#### [Data for review]
_____

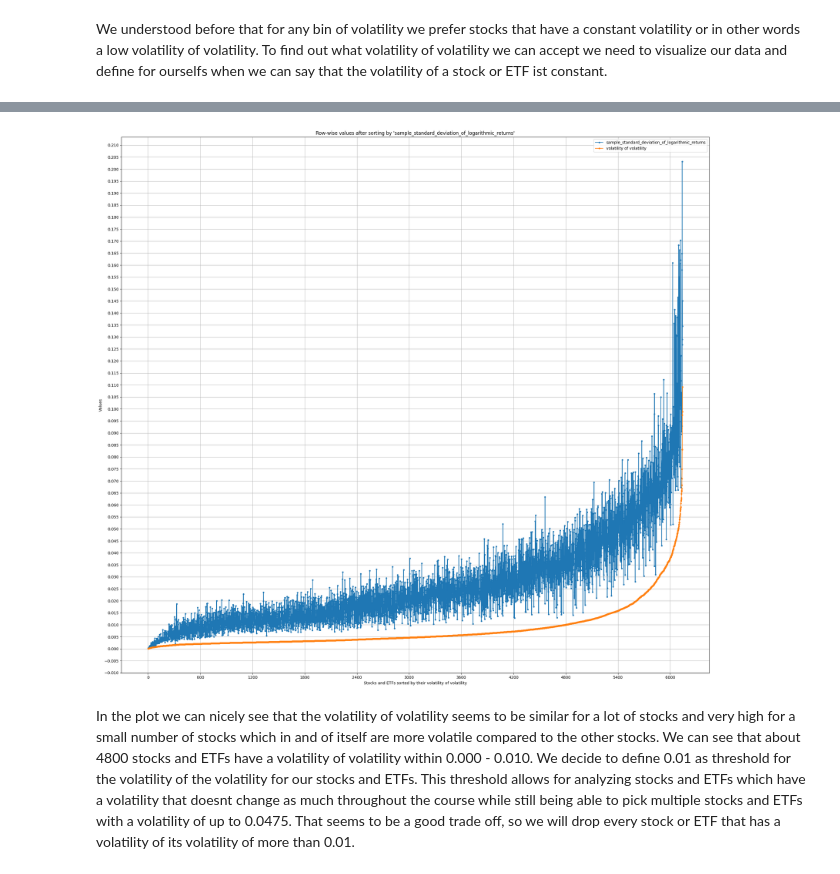
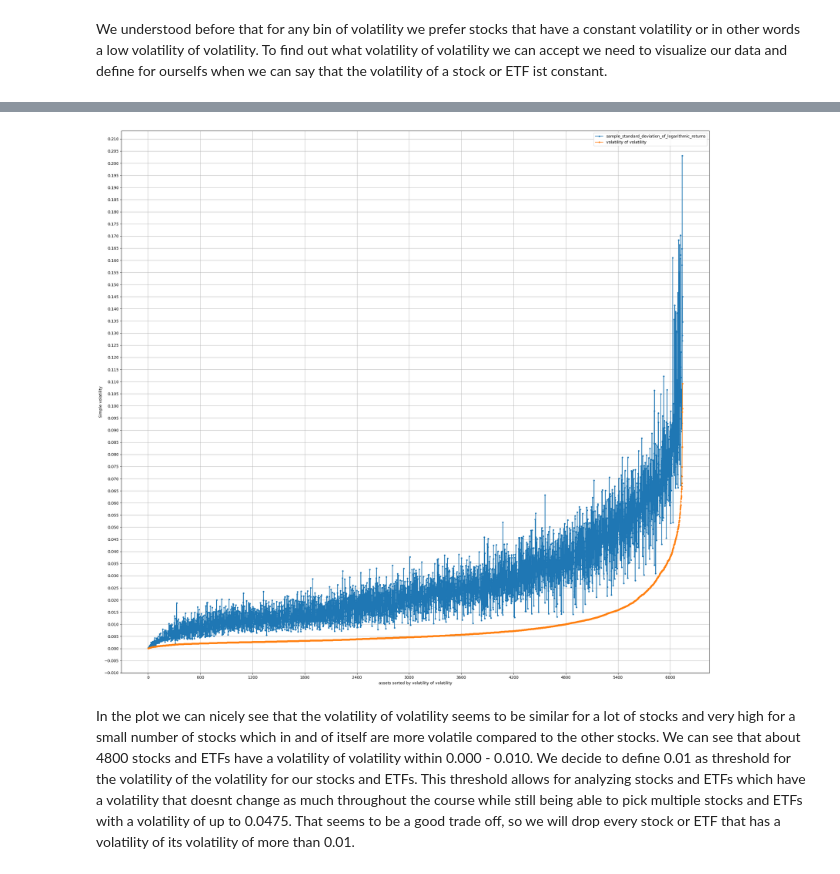
Before and after one commit to JAPARK10/BachelorsThesis, a Jupyter notebook: Choose_Stocks_Pipeline.ipynb, the cells around one changed output, grey strips where cells are left out. Drawn from its saved outputs; the diff is of its cells as text; code cells hidden in the pictures.

```diff
--- a/Choose_Stocks_Pipeline.ipynb
+++ b/Choose_Stocks_Pipeline.ipynb
@@ -207,28 +210,30 @@ volatility_df
 | volatility_of_volatility | 0.000054 | 0.000059 | 0.000066 | 0.000077 | 0.000079 | 0.000101 | 0.000108 | 0.000155 | 0.000157 | 0.000173 | ... | ... |
 2 rows × 6142 columns
 # %%
+# plot the volatility of all stocks sorted by volatility of volatility
+
 from matplotlib.ticker import MultipleLocator
 
 x = range(len(volatility_df.columns))
 
+# define parameters for the plot
 plt.figure(figsize=(22, 20))
 plt.plot(x, volatility_df.loc['sample_standard_deviation_of_logarithmic_returns'], label='sample_standard_deviation_of_logarithmic_returns', marker='.')
 plt.plot(x, volatility_df.loc['volatility_of_volatility'], label="volatility of volatility", marker='.')
-plt.xlabel("Stocks and ETFs sorted by their volatility of volatility")
-plt.ylabel("Values")
-plt.title("Row-wise values after sorting by 'sample_standard_deviation_of_logarithmic_returns'")
+plt.xlabel("assets sorted by volatility of volatility")
+plt.ylabel("Simple volatility")
 
 ax = plt.gca()
 
 ax.xaxis.set_major_locator(MultipleLocator(600))
 ax.yaxis.set_major_locator(MultipleLocator(0.005))
 
 plt.legend()
 plt.grid(True)
 plt.tight_layout()
 plt.show()
 # %% [output]
-[figure, old version]
+[figure, new version]
 # %% [markdown]
 In the plot we can nicely see that the volatility of volatility seems to be similar for a lot of stocks and very high for a small number of stocks which in and of itself are more volatile compared to the other stocks. We can see that about 4800 stocks and ETFs have a volatility of volatility within 0.000 - 0.010. We decide to define 0.01 as threshold for the volatility of the volatility for our stocks and ETFs. This threshold allows for analyzing stocks and ETFs which have a volatility that doesnt change as much throughout the course while still being able to pick multiple stocks and ETFs with a volatility of up to 0.0475. That seems to be a good trade off, so we will drop every stock or ETF that has a volatility of its volatility of more than 0.01.
 # %%
```
Also changed, not shown: parts of 16 cells of this notebook, 24 other files.
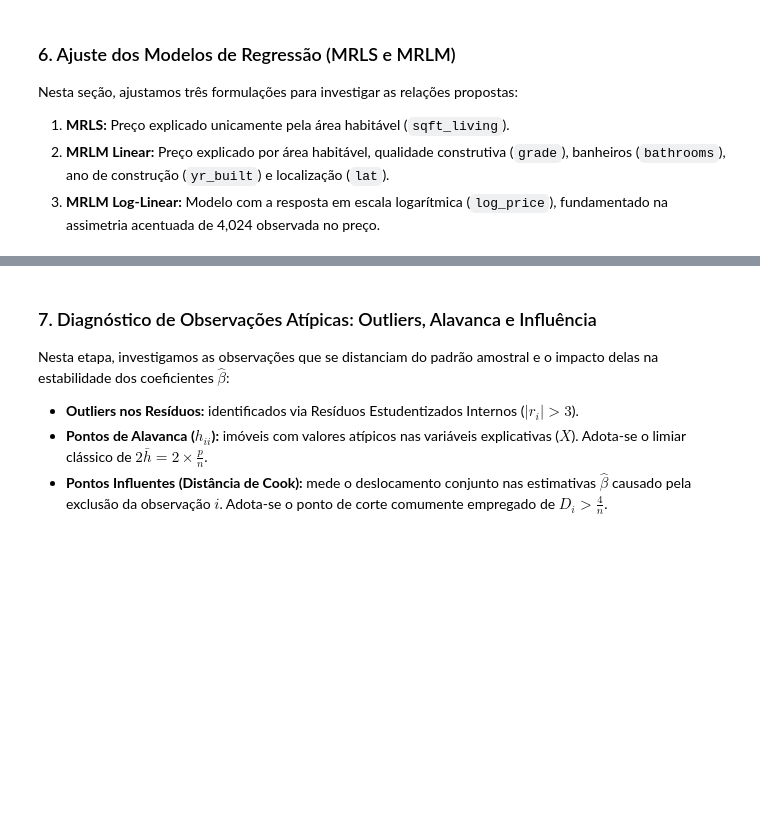
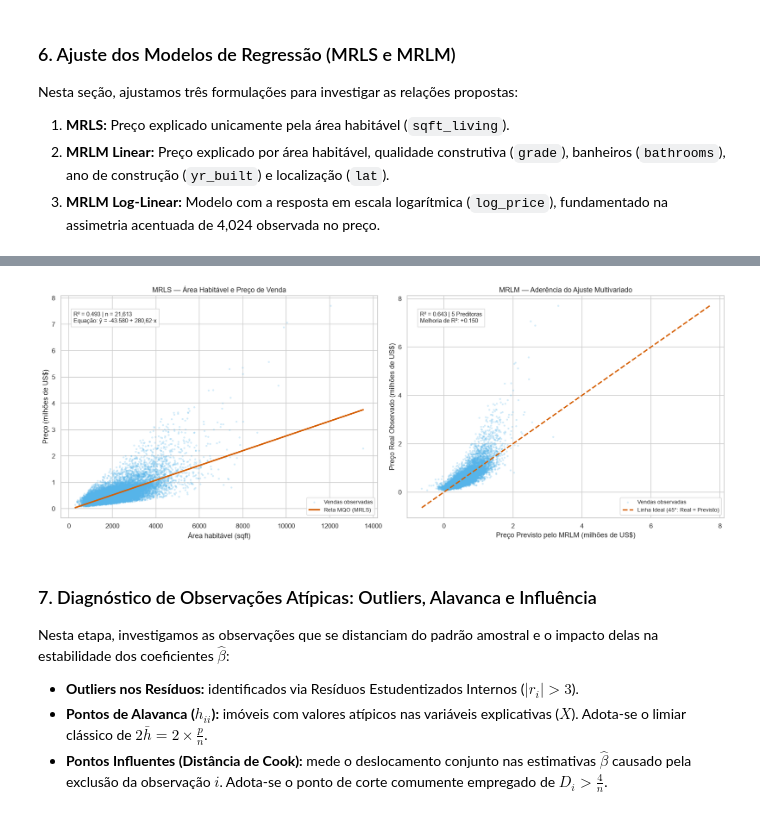
Before and after one commit to igor-xmchaves/analise_house_sales, a Jupyter notebook: house_sales.ipynb, the cells around one changed output, grey strips where cells are left out. Drawn from its saved outputs; the diff is of its cells as text; code cells hidden in the pictures; blank space fills up the shorter version.

```diff
--- a/house_sales.ipynb
+++ b/house_sales.ipynb
@@ -628,3 +633,73 @@ FATOR DE INFLAÇÃO DA VARIÂNCIA (VIF)
+# %%
+# ==========================================================
+# FIGURA 4 — Ajuste Gráfico: Reta do MRLS e Aderência do MRLM
+# ==========================================================
+fig, eixos = plt.subplots(1, 2, figsize=(16, 6), constrained_layout=True)
+
+# ----------------------------------------------------------
+# PAINEL 1: Reta Ajustada do MRLS (sqft_living vs Price)
+# ----------------------------------------------------------
+# Grade contínua para traçar a reta perfeitamente lisa
+area_grade = pd.DataFrame({
+    'sqft_living': np.linspace(dados['sqft_living'].min(), dados['sqft_living'].max(), 300)
+})
+preco_pred_mrls = mrls.predict(area_grade)
+
+# Dispersão dos dados reais
+eixos[0].scatter(dados['sqft_living'], dados['price'] / 1e6,
+                 s=10, alpha=0.25, color=AZUL, edgecolors='none', label='Vendas observadas')
+
+# Reta de MQO
+eixos[0].plot(area_grade['sqft_living'], preco_pred_mrls / 1e6,
+              color=VERMELHO, linewidth=2.5, label='Reta MQO (MRLS)')
+
+eixos[0].set(
+    xlabel='Área habitável (sqft)',
+    ylabel='Preço (milhões de US$)',
+    title='MRLS — Área Habitável e Preço de Venda'
+)
+eixos[0].text(
+    0.04, 0.93,
+    f'R² = {mrls.rsquared:.3f} | n = {len(dados):,}\nEquação: ŷ = -43.580 + 280,62·x',
+    transform=eixos[0].transAxes, va='top', fontsize=10,
+    bbox={'facecolor': 'white', 'alpha': 0.9, 'edgecolor': 'lightgray'}
+)
+eixos[0].legend(loc='lower right', fontsize=9)
+
+# ----------------------------------------------------------
+# PAINEL 2: Aderência do MRLM (Preço Real vs Preço Ajustado)
+# ----------------------------------------------------------
+preco_real_milhoes = dados['price'] / 1e6
+preco_ajust_milhoes = mrlm.fittedvalues / 1e6
+
+# Dispersão Real vs Ajustado
+eixos[1].scatter(preco_ajust_milhoes, preco_real_milhoes,
+                 s=10, alpha=0.25, color=AZUL, edgecolors='none', label='Vendas observadas')
+
+# Linha ideal de 45 graus (Ajuste Perfeito: Real = Previsto)
+lim_min = min(preco_ajust_milhoes.min(), preco_real_milhoes.min())
+lim_max = max(preco_ajust_milhoes.max(), preco_real_milhoes.max())
+eixos[1].plot([lim_min, lim_max], [lim_min, lim_max],
+              color=VERMELHO, linestyle='--', linewidth=2.2, label='Linha Ideal (45°: Real = Previsto)')
+
+eixos[1].set(
+    xlabel='Preço Previsto pelo MRLM (milhões de US$)',
+    ylabel='Preço Real Observado (milhões de US$)',
+    title='MRLM — Aderência do Ajuste Multivariado'
+)
+eixos[1].text(
+    0.04, 0.93,
+    f'R² = {mrlm.rsquared:.3f} | 5 Preditoras\nMelhoria de R²: +{mrlm.rsquared - mrls.rsquared:.3f}',
+    transform=eixos[1].transAxes, va='top', fontsize=10,
+    bbox={'facecolor': 'white', 'alpha': 0.9, 'edgecolor': 'lightgray'}
+)
+eixos[1].legend(loc='lower right', fontsize=9)
+
+# Salvar o gráfico
+fig.savefig(PASTA / '04_ajuste_mrls_mrlm.png', dpi=150, bbox_inches='tight')
+plt.show()
+# %% [output]
+[figure, added]
 # %% [markdown]
 ### 7. Diagnóstico de Observações Atípicas: Outliers, Alavanca e Influência
 Nesta etapa, investigamos as observações que se distanciam do padrão amostral e o impacto delas na estabilidade dos coeficientes $\hat{\beta}$:
```
Also changed, not shown: parts of 6 cells of this notebook, 1 other file.
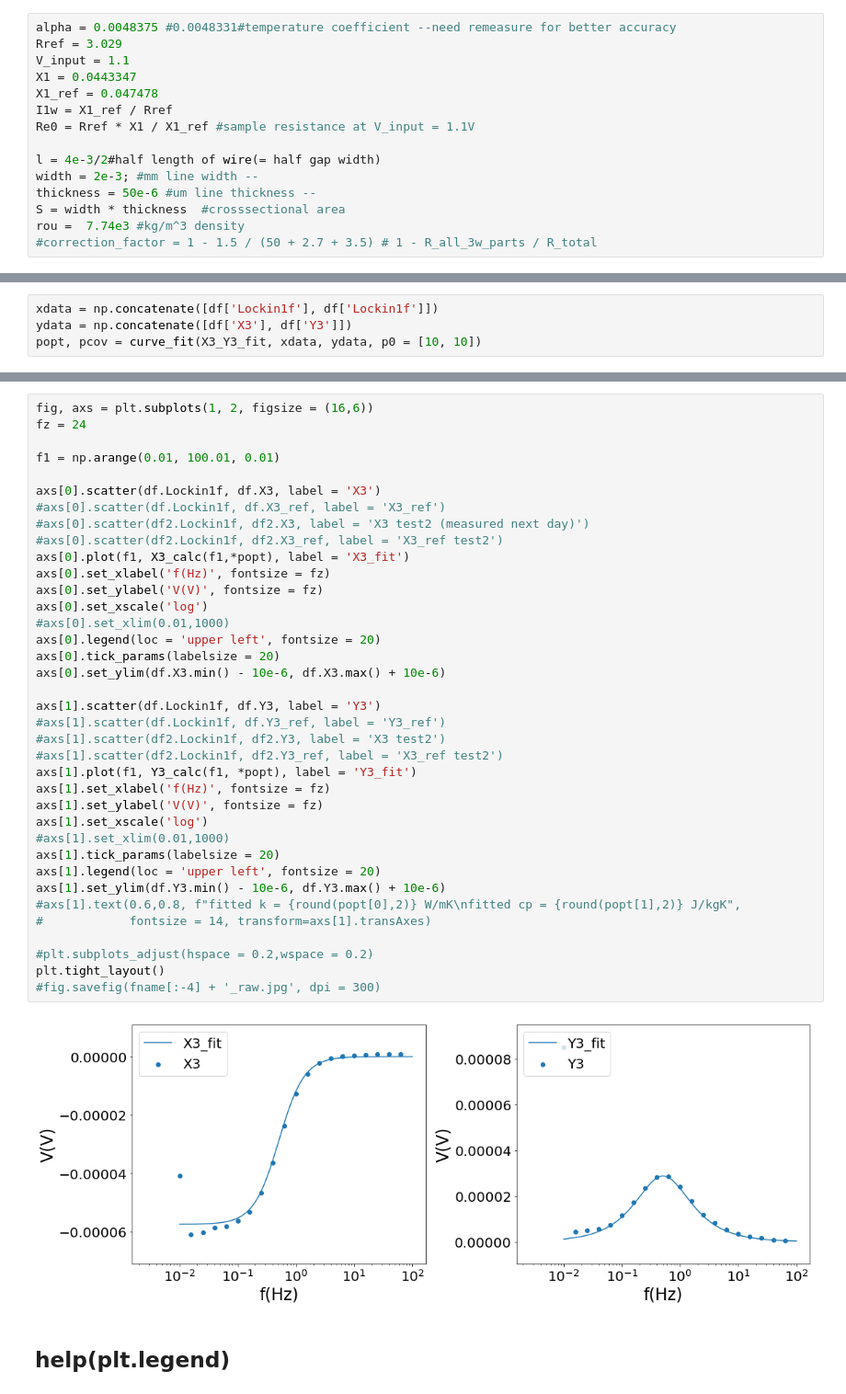
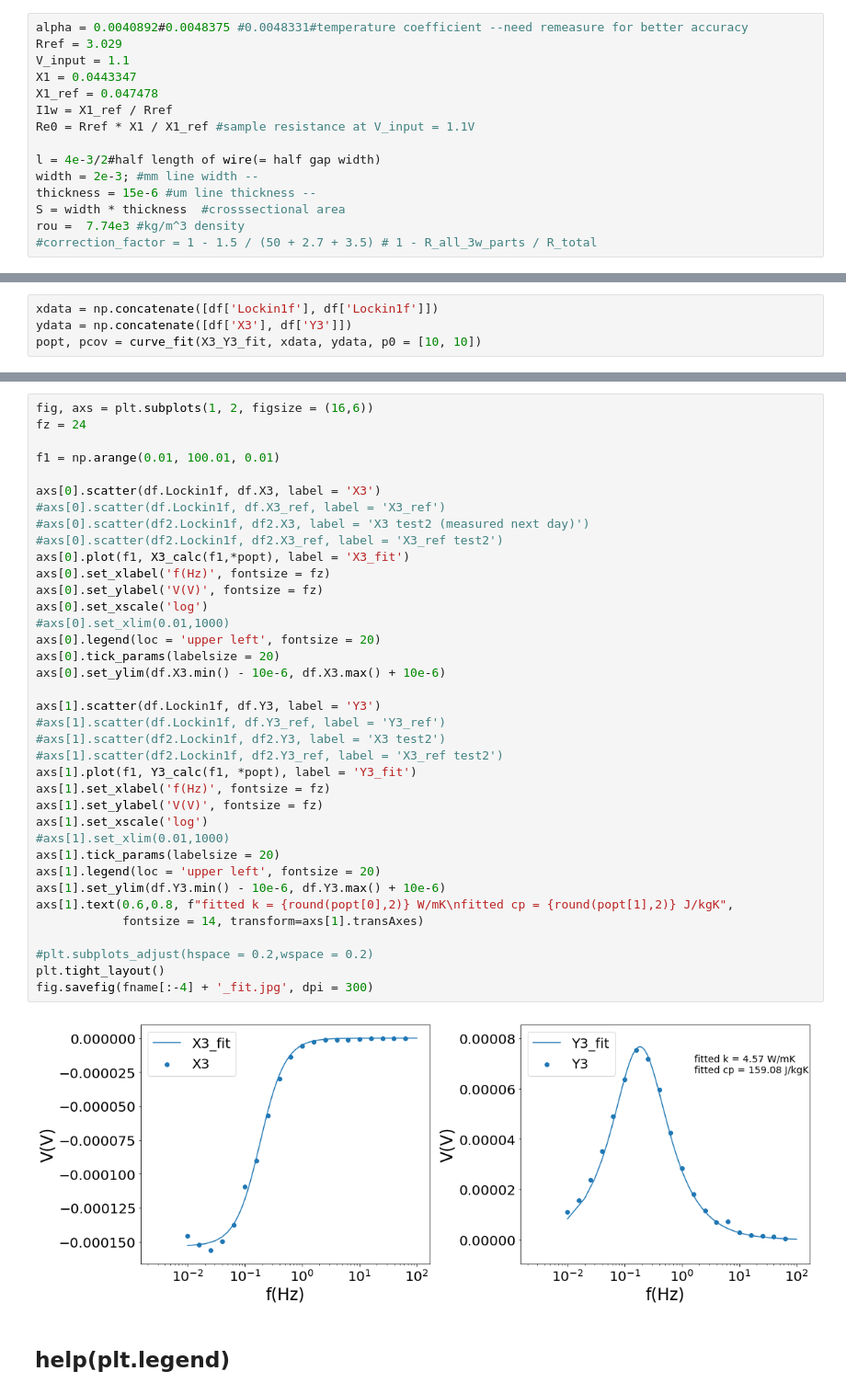
Before and after one commit to xyan36/GraysonGroup, a Jupyter notebook: suspended_wire/3w_sw_curve_fit.ipynb, the cells around one changed output, grey strips where cells are left out. Shown: that part at 92% size. Drawn from its saved outputs; the diff is of its cells as text.

Commit message:
Bi2Te3 P-5 vac curve fit analysis

```diff
--- a/suspended_wire/3w_sw_curve_fit.ipynb
+++ b/suspended_wire/3w_sw_curve_fit.ipynb
@@ -47,7 +47,7 @@ fig.savefig(fname[:-4] + '_raw.jpg', dpi = 100)
 # %% [output]
 [figure]
 # %%
-alpha = 0.0048375 #0.0048331#temperature coefficient --need remeasure for better accuracy
+alpha = 0.0040892#0.0048375 #0.0048331#temperature coefficient --need remeasure for better accuracy
 Rref = 3.029
 V_input = 1.1
 X1 = 0.0443347
@@ -57,7 +57,7 @@ Re0 = Rref * X1 / X1_ref #sample resistance at V_input = 1.1V
 
 l = 4e-3/2#half length of wire(= half gap width)
 width = 2e-3; #mm line width --
-thickness = 50e-6 #um line thickness --
+thickness = 15e-6 #um line thickness --
 S = width * thickness  #crosssectional area
 rou =  7.74e3 #kg/m^3 density
 #correction_factor = 1 - 1.5 / (50 + 2.7 + 3.5) # 1 - R_all_3w_parts / R_total
@@ -96,36 +100,36 @@ f1 = np.arange(0.01, 100.01, 0.01)
 
 axs[0].scatter(df.Lockin1f, df.X3, label = 'X3')
 #axs[0].scatter(df.Lockin1f, df.X3_ref, label = 'X3_ref')
 #axs[0].scatter(df2.Lockin1f, df2.X3, label = 'X3 test2 (measured next day)')
 #axs[0].scatter(df2.Lockin1f, df2.X3_ref, label = 'X3_ref test2')
 axs[0].plot(f1, X3_calc(f1,*popt), label = 'X3_fit')
 axs[0].set_xlabel('f(Hz)', fontsize = fz)
 axs[0].set_ylabel('V(V)', fontsize = fz)
 axs[0].set_xscale('log')
 #axs[0].set_xlim(0.01,1000)
 axs[0].legend(loc = 'upper left', fontsize = 20)
 axs[0].tick_params(labelsize = 20)
 axs[0].set_ylim(df.X3.min() - 10e-6, df.X3.max() + 10e-6)
 
 axs[1].scatter(df.Lockin1f, df.Y3, label = 'Y3')
 #axs[1].scatter(df.Lockin1f, df.Y3_ref, label = 'Y3_ref')
 #axs[1].scatter(df2.Lockin1f, df2.Y3, label = 'X3 test2')
 #axs[1].scatter(df2.Lockin1f, df2.Y3_ref, label = 'X3_ref test2')
 axs[1].plot(f1, Y3_calc(f1, *popt), label = 'Y3_fit')
 axs[1].set_xlabel('f(Hz)', fontsize = fz)
 axs[1].set_ylabel('V(V)', fontsize = fz)
 axs[1].set_xscale('log')
 #axs[1].set_xlim(0.01,1000)
 axs[1].tick_params(labelsize = 20)
 axs[1].legend(loc = 'upper left', fontsize = 20)
 axs[1].set_ylim(df.Y3.min() - 10e-6, df.Y3.max() + 10e-6)
-#axs[1].text(0.6,0.8, f"fitted k = {round(popt[0],2)} W/mK\nfitted cp = {round(popt[1],2)} J/kgK",
-#            fontsize = 14, transform=axs[1].transAxes)
+axs[1].text(0.6,0.8, f"fitted k = {round(popt[0],2)} W/mK\nfitted cp = {round(popt[1],2)} J/kgK",
+            fontsize = 14, transform=axs[1].transAxes)
 
 #plt.subplots_adjust(hspace = 0.2,wspace = 0.2)
 plt.tight_layout()
-#fig.savefig(fname[:-4] + '_raw.jpg', dpi = 300)
+fig.savefig(fname[:-4] + '_fit.jpg', dpi = 300)
 # %% [output]
-[figure, old version]
+[figure, new version]
 # %% [markdown]
 ## help(plt.legend)
```
Also changed, not shown: parts of 3 cells of this notebook, 1 other file.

_____

How many of the lines in the data above carry the word "title"? Say the number and nothing else.

3